Instructions to follow
Write out every record below exactly as it appears, omitting the pictures.

(Dataset records)
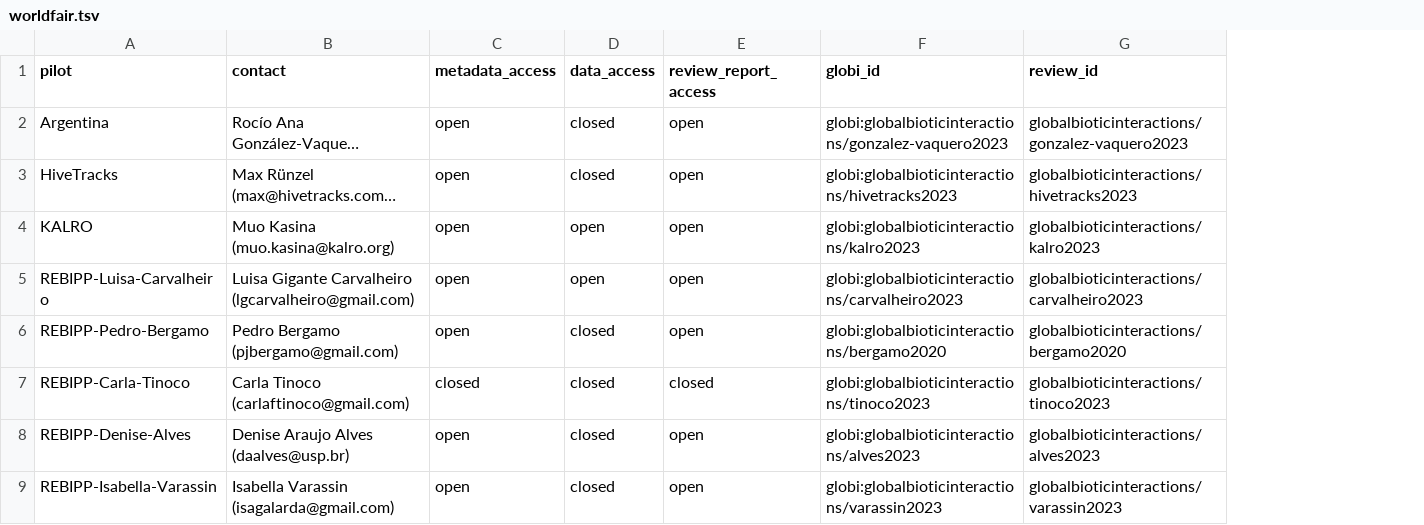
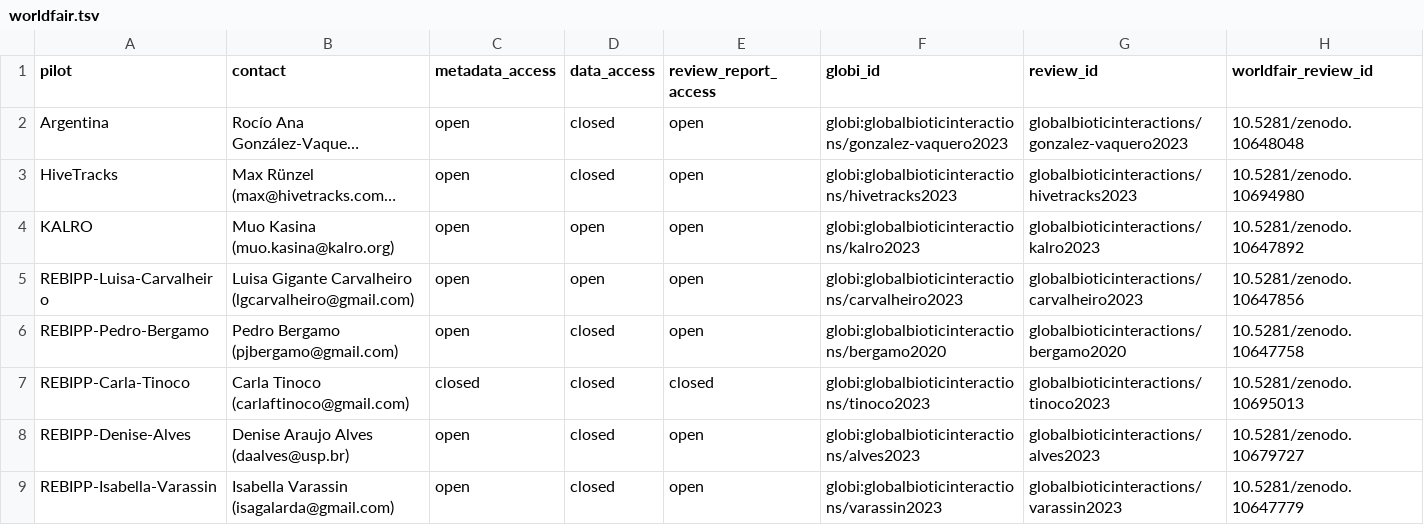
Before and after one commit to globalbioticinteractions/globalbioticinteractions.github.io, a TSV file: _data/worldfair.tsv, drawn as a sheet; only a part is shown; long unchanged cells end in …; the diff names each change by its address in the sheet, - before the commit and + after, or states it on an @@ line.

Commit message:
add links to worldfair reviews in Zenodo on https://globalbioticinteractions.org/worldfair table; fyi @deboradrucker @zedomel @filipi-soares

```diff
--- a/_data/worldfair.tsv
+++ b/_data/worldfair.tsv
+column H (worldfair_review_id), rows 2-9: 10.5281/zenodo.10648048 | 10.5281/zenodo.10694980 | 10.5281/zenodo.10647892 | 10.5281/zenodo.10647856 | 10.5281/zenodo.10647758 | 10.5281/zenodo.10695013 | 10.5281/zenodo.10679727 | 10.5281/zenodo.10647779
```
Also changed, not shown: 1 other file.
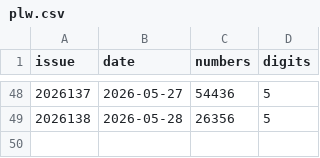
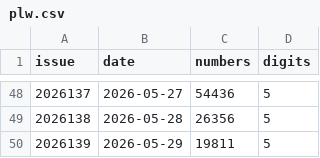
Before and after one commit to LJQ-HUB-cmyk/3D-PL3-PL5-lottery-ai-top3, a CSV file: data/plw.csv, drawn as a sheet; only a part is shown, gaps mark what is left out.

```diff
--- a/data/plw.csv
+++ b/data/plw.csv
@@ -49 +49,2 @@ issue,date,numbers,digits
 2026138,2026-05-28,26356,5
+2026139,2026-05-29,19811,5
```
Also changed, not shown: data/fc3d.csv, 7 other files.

Solution for this task
Before and after one commit to globalbioticinteractions/globalbioticinteractions.github.io, a TSV file: _data/worldfair.tsv, drawn as a sheet; only a part is shown; long unchanged cells end in …; the diff names each change by its address in the sheet, - before the commit and + after, or states it on an @@ line.

Commit message:
add links to worldfair reviews in Zenodo on https://globalbioticinteractions.org/worldfair table; fyi @deboradrucker @zedomel @filipi-soares

```diff
--- a/_data/worldfair.tsv
+++ b/_data/worldfair.tsv
+column H (worldfair_review_id), rows 2-9: 10.5281/zenodo.10648048 | 10.5281/zenodo.10694980 | 10.5281/zenodo.10647892 | 10.5281/zenodo.10647856 | 10.5281/zenodo.10647758 | 10.5281/zenodo.10695013 | 10.5281/zenodo.10679727 | 10.5281/zenodo.10647779
```
Also changed, not shown: 1 other file.
Before and after one commit to LJQ-HUB-cmyk/3D-PL3-PL5-lottery-ai-top3, a CSV file: data/plw.csv, drawn as a sheet; only a part is shown, gaps mark what is left out.

```diff
--- a/data/plw.csv
+++ b/data/plw.csv
@@ -49 +49,2 @@ issue,date,numbers,digits
 2026138,2026-05-28,26356,5
+2026139,2026-05-29,19811,5
```
Also changed, not shown: data/fc3d.csv, 7 other files.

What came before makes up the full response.